8. You might get college credit
Scoring well on the AP exam, as you probably know, may allow you to receive college credit. However, keep in mind that not all colleges grant credit for every exam or even any exam. If you already know where you’ll be attending college, check to see if the college offers credit and what score you need to get it.
9. You’ll learn something
In all the classes I’ve taken throughout high school, AP Biology (the AP class I took last year), was one that taught me the most. I didn’t expect to learn a lot. I had already taken regular biology and I don’t by any means consider myself a scientific person. In many classes, I forget the information after the class ends. Now, a year later, when I hear my friends talking about their AP Biology assignments, I still know what they’re talking about. I could still tell people about the nervous system or genetics. That lasting knowledge is not something that results from all classes. Though I do not plan to study science, having that background will still help me throughout college and my career.
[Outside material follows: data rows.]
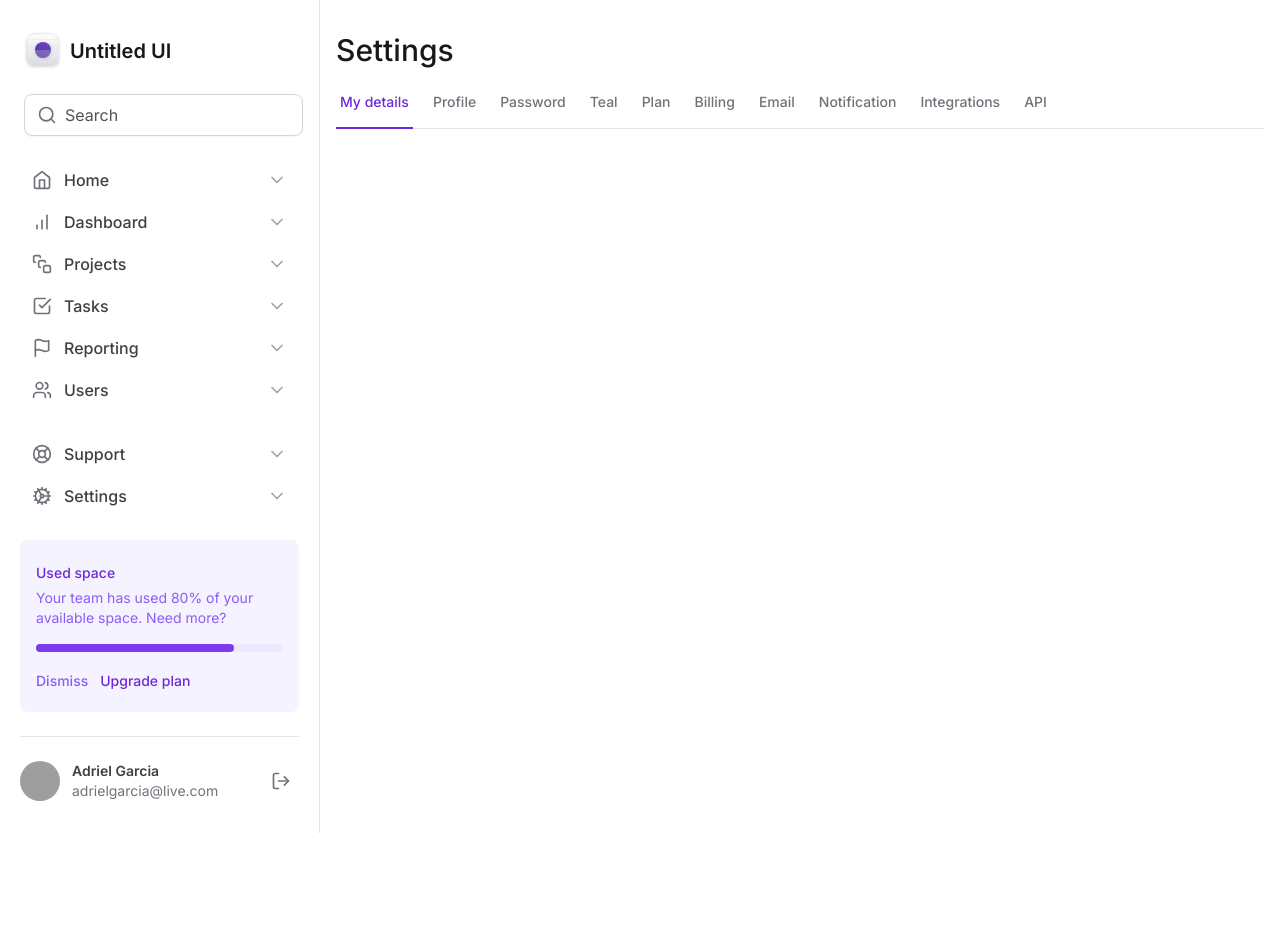
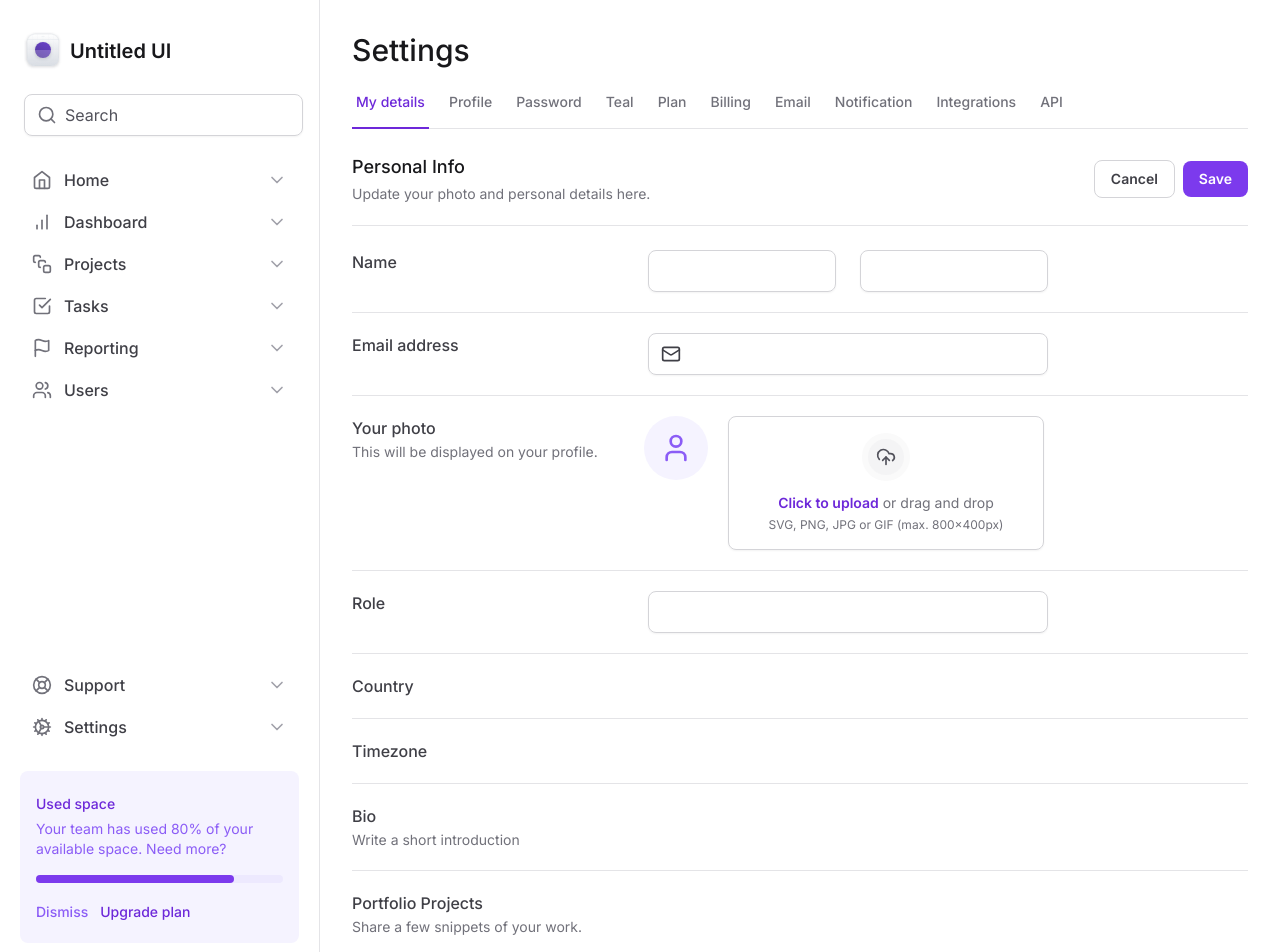
Before and after one commit to AdrielGarciaS/tailwind-next, a Next.js app: page / in a window 1280 px wide. Shown: the top 952 px of the page. Before the commit the page ends 833 px from the top, so only its background shows below. Built offline with nearby package versions, Linux system fonts and the light colour scheme; grey boxes are pictures that could not be loaded.

Commit message:
feat: create form layout structure

```diff
--- a/src/app/layout.tsx
+++ b/src/app/layout.tsx
@@ -21,7 +21,7 @@
         <div className="grid min-h-screen grid-cols-app">
           <Sidebar />
 
-          <main className="px-4 pb-12 pt-8 ">{children}</main>
+          <main className="px-8 pb-12 pt-8 ">{children}</main>
         </div>
       </body>
     </html>
--- a/src/app/page.tsx
+++ b/src/app/page.tsx
@@ -1,4 +1,6 @@
+import { Input } from '@/components/Input'
 import { SettingsTabs } from '@/components/SettingsTabs'
+import { Mail, UploadCloud, User } from 'lucide-react'
 
 export default function Home() {
   return (
@@ -6,6 +8,190 @@
       <h1 className="text-3xl font-medium text-zinc-900">Settings</h1>
 
       <SettingsTabs />
+
+      <div className="mt-6 flex flex-col">
+        <div className="flex items-center justify-between border-b border-zinc-200 pb-5">
+          <div className="space-y-1">
+            <h2 className="text-lg font-medium text-zinc-900">Personal Info</h2>
+            <span className="text-sm text-zinc-500">
+              Update your photo and personal details here.
+            </span>
+          </div>
+
+          <div className="flex items-center gap-2">
+            <button className="rounded-lg border border-zinc-300 px-4 py-2 text-sm font-semibold text-zinc-700 hover:bg-zinc-50">
+              Cancel
+            </button>
+
+            <button
+              className="rounded-lg bg-violet-600 px-4 py-2 text-sm font-semibold text-white hover:bg-violet-700"
+              type="submit"
+              form="settings"
+            >
+              Save
+            </button>
+          </div>
+        </div>
+
+        <form
+          id="settings"
+          className="mt-6 flex w-full flex-col gap-5 divide-y divide-zinc-200"
+          action=""
+        >
+          <div className="grid-cols-form grid gap-3">
+            <label
+              htmlFor="firstName"
+              className="text-small font-medium text-zinc-700"
+            >
+              Name
+            </label>
+
+            <div className="grid grid-cols-2 gap-6">
+              <Input.Root>
+                <Input.Control id="firstName" />
+              </Input.Root>
+
+              <Input.Root>
+                <Input.Control />
+              </Input.Root>
+            </div>
+          </div>
+
+          <div className="grid-cols-form grid gap-3 pt-5">
+            <label
+              htmlFor="email"
+              className="text-small font-medium text-zinc-700"
+            >
+              Email address
+            </label>
+
+            <Input.Root>
+              <Input.Prefix>
+                <Mail className="h-5 w-5 text-zinc-700" />
+              </Input.Prefix>
+
+              <Input.Control id="email" type="email" />
+            </Input.Root>
+          </div>
+
+          <div className="grid-cols-form grid gap-3 pt-5">
+            <label
+              htmlFor="photo"
+              className="text-small font-medium text-zinc-700"
+            >
+              Your photo
+              <span className="mt-0.5 block text-sm font-normal text-zinc-500">
+                This will be displayed on your profile.
+              </span>
+            </label>
+
+            <div className="flex items-start gap-5">
+              <div className="flex h-16 w-16 items-center justify-center rounded-full bg-violet-50">
+                <User className="h-8 w-8 text-violet-500" />
+              </div>
+
+              <label
+                htmlFor="photo"
+                className="hover:bg-violet-25 group flex flex-1 cursor-pointer flex-col items-center gap-3 rounded-lg border border-zinc-300 px-6 py-4 text-center text-zinc-500 shadow-sm hover:text-violet-500"
+              >
+                <div className="border-6 rounded-full border-zinc-50 bg-zinc-100 p-2 group-hover:border-violet-50 group-hover:bg-violet-100">
+                  <UploadCloud className="h-5 w-5 text-zinc-600 group-hover:text-violet-600" />
+                </div>
+
+                <div className="flex flex-col items-center gap-1">
+                  <span className="text-sm">
+                    <span className="font-semibold text-violet-700">
+                      Click to upload
+                    </span>{' '}
+                    or drag and drop
+                  </span>
+                  <span className="text-xs">
+                    SVG, PNG, JPG or GIF (max. 800x400px)
+                  </span>
+                </div>
+              </label>
+
+              <input id="photo" className="sr-only" type="file" />
+            </div>
+          </div>
+
+          <div className="grid-cols-form grid gap-3 pt-5">
+            <label
+              htmlFor="role"
+              className="text-small font-medium text-zinc-700"
+            >
+              Role
+            </label>
+
+            <Input.Root>
+              <Input.Control id="role" />
+            </Input.Root>
+          </div>
+
+          <div className="grid-cols-form grid gap-3 pt-5">
+            <label
+              htmlFor="country"
+              className="text-small font-medium text-zinc-700"
+            >
+              Country
+            </label>
+
+            <div />
+          </div>
+
+          <div className="grid-cols-form grid gap-3 pt-5">
+            <label
+              htmlFor="timezone"
+              className="text-small font-medium text-zinc-700"
+            >
+              Timezone
+            </label>
+
+            <div />
+          </div>
+
+          <div className="grid-cols-form grid gap-3 pt-5">
+            <label
+              htmlFor="bio"
+              className="text-small font-medium text-zinc-700"
+            >
+              Bio
+              <span className="mt-0.5 block text-sm font-normal text-zinc-500">
+                Write a short introduction
+              </span>
+            </label>
+
+            <div />
+          </div>
+
+          <div className="grid-cols-form grid gap-3 pt-5">
+            <label
+              htmlFor="portfolio"
+              className="text-small font-medium text-zinc-700"
+            >
+              Portfolio Projects
+              <span className="mt-0.5 block text-sm font-normal text-zinc-500">
+                Share a few snippets of your work.
+              </span>
+            </label>
+
+            <div />
+          </div>
+
+          <div className="flex items-center justify-end gap-2 pt-5">
+            <button className="rounded-lg border border-zinc-300 px-4 py-2 text-sm font-semibold text-zinc-700 hover:bg-zinc-50">
+              Cancel
+            </button>
+
+            <button
+              className="rounded-lg bg-violet-600 px-4 py-2 text-sm font-semibold text-white hover:bg-violet-700"
+              type="submit"
+            >
+              Save
+            </button>
+          </div>
+        </form>
+      </div>
     </>
   )
 }
--- a/tailwind.config.ts
+++ b/tailwind.config.ts
@@ -7,9 +7,18 @@
       gridTemplateColumns: {
         app: 'minmax(18rem, 20rem) 1fr',
         profile: 'max-content 1fr min-content',
+        form: 'minmax(7.5rem, 17.5rem) minmax(25rem, 1fr) minmax(0, 15rem)',
       },
 
-      colors: {},
+      borderWidth: {
+        6: '6px',
+      },
+
+      colors: {
+        violet: {
+          25: '#fcfaff',
+        },
+      },
     },
   },
   plugins: [],
```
AP classes mean so much more than impressing colleges or getting college credit. They will provide you with knowledge and valuable skills that will stick with you. Though the title may sound intimidating, don’t fear AP classes. I’m not saying you won’t ever make mistakes. I’m not saying you won’t get any bad grades. But, I am saying that those mistakes shouldn’t scare you; they’re there to help you and teach you and ultimately, help you succeed in the future, regardless of the number score you receive.